§ DATA FOR REVIEW:
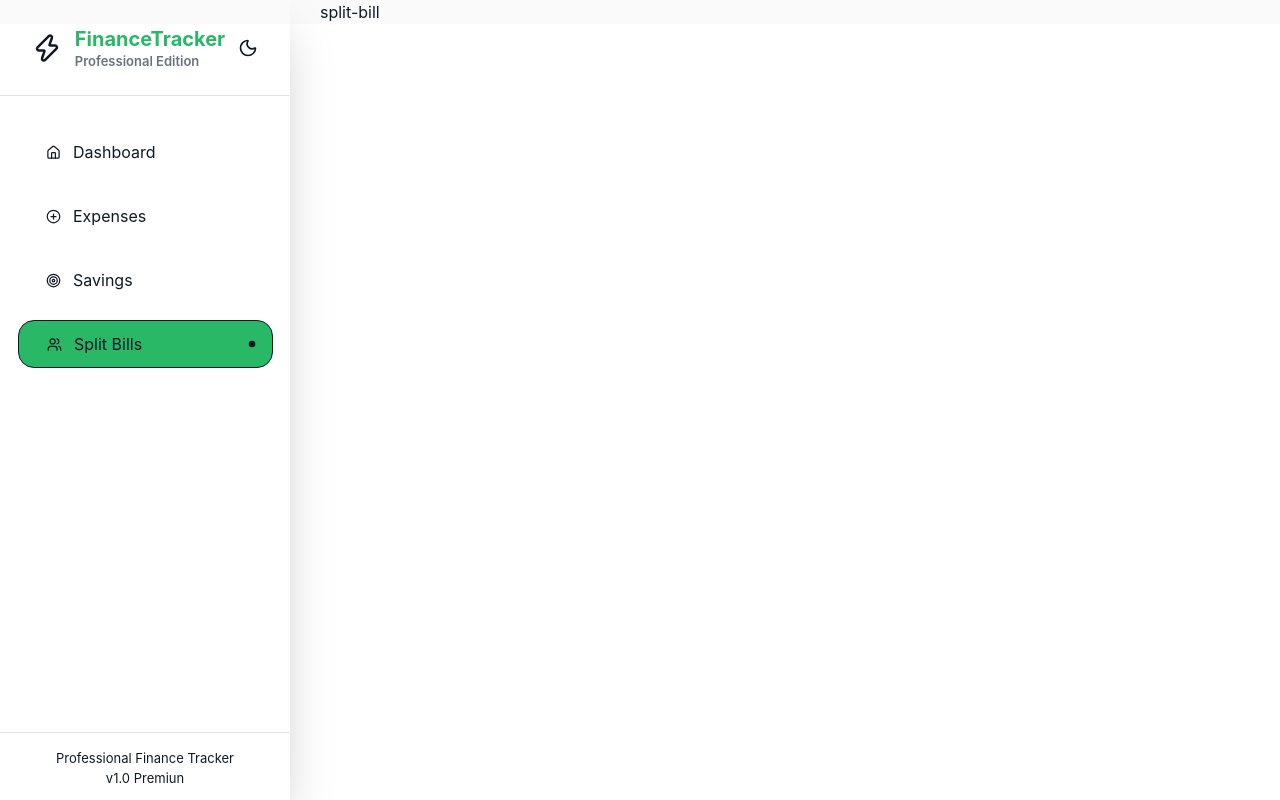
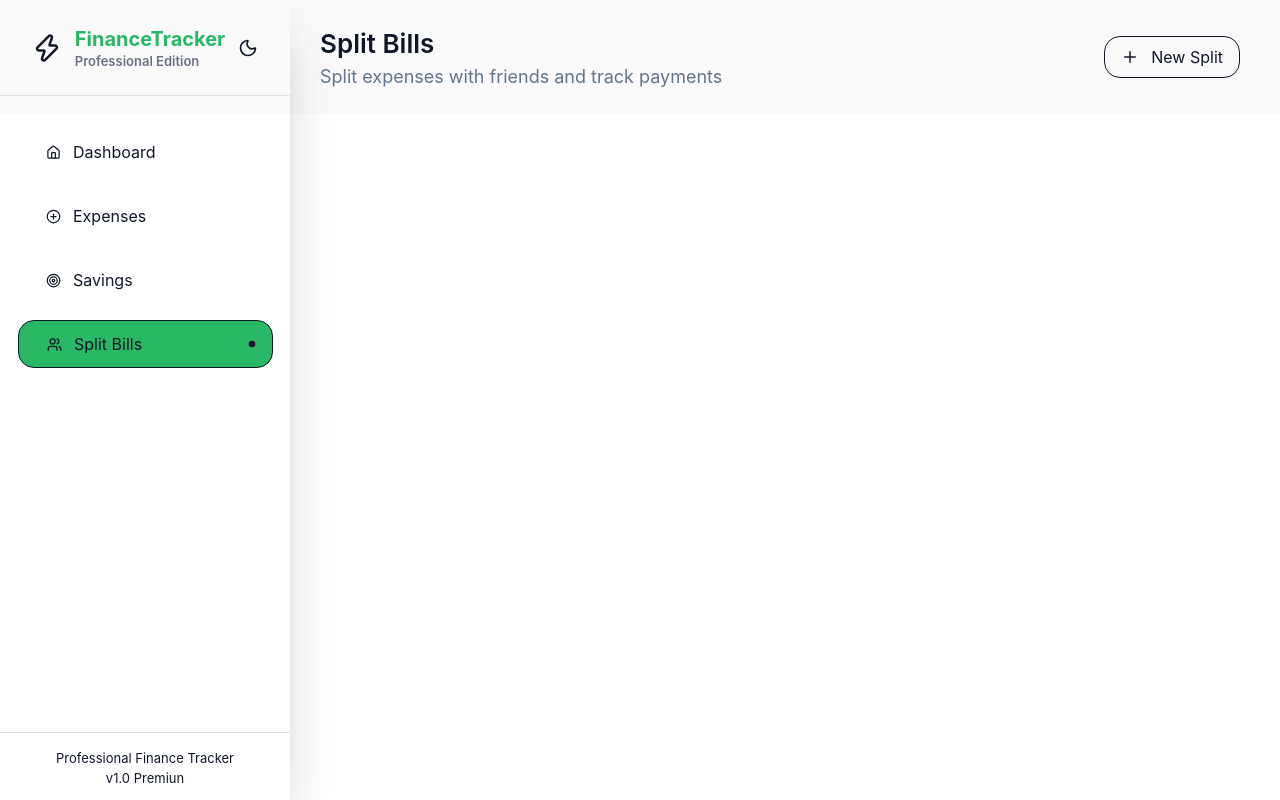
Before and after one commit to mekihallil/finance-tracker, a React (Vite) app in the folder frontend/: page /split-bill in a window 1280 px wide. Built offline with nearby package versions, Linux system fonts and the light colour scheme; no server answers.

Commit message:
feat: integrate splitTitle component into splitBill page

```diff
--- a/frontend/src/page/SplitBill.tsx
+++ b/frontend/src/page/SplitBill.tsx
@@ -1,9 +1,12 @@
+import { SplitTitle } from "@/components/split-bill/SavingTitle";
 import { type FC, type ReactElement } from "react";
 
 export const SplitBill: FC = (): ReactElement => {
   return (
     <section className="bg-[#FAFAFB] dark:bg-[#11161D]">
-      <div className="ml-80 mr-10">split-bill</div>
+      <div className="ml-80 mr-10">
+        <SplitTitle />
+      </div>
     </section>
   );
 };
```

§ WHAT TO DO:
Each line from the one containing "feat: integrate splitTitle" to the close of the records must appear in the output exactly, and no other line.

§ TASK RESPONSE:
feat: integrate splitTitle component into splitBill page

```diff
--- a/frontend/src/page/SplitBill.tsx
+++ b/frontend/src/page/SplitBill.tsx
@@ -1,9 +1,12 @@
+import { SplitTitle } from "@/components/split-bill/SavingTitle";
 import { type FC, type ReactElement } from "react";
 
 export const SplitBill: FC = (): ReactElement => {
   return (
     <section className="bg-[#FAFAFB] dark:bg-[#11161D]">
-      <div className="ml-80 mr-10">split-bill</div>
+      <div className="ml-80 mr-10">
+        <SplitTitle />
+      </div>
     </section>
   );
 };
```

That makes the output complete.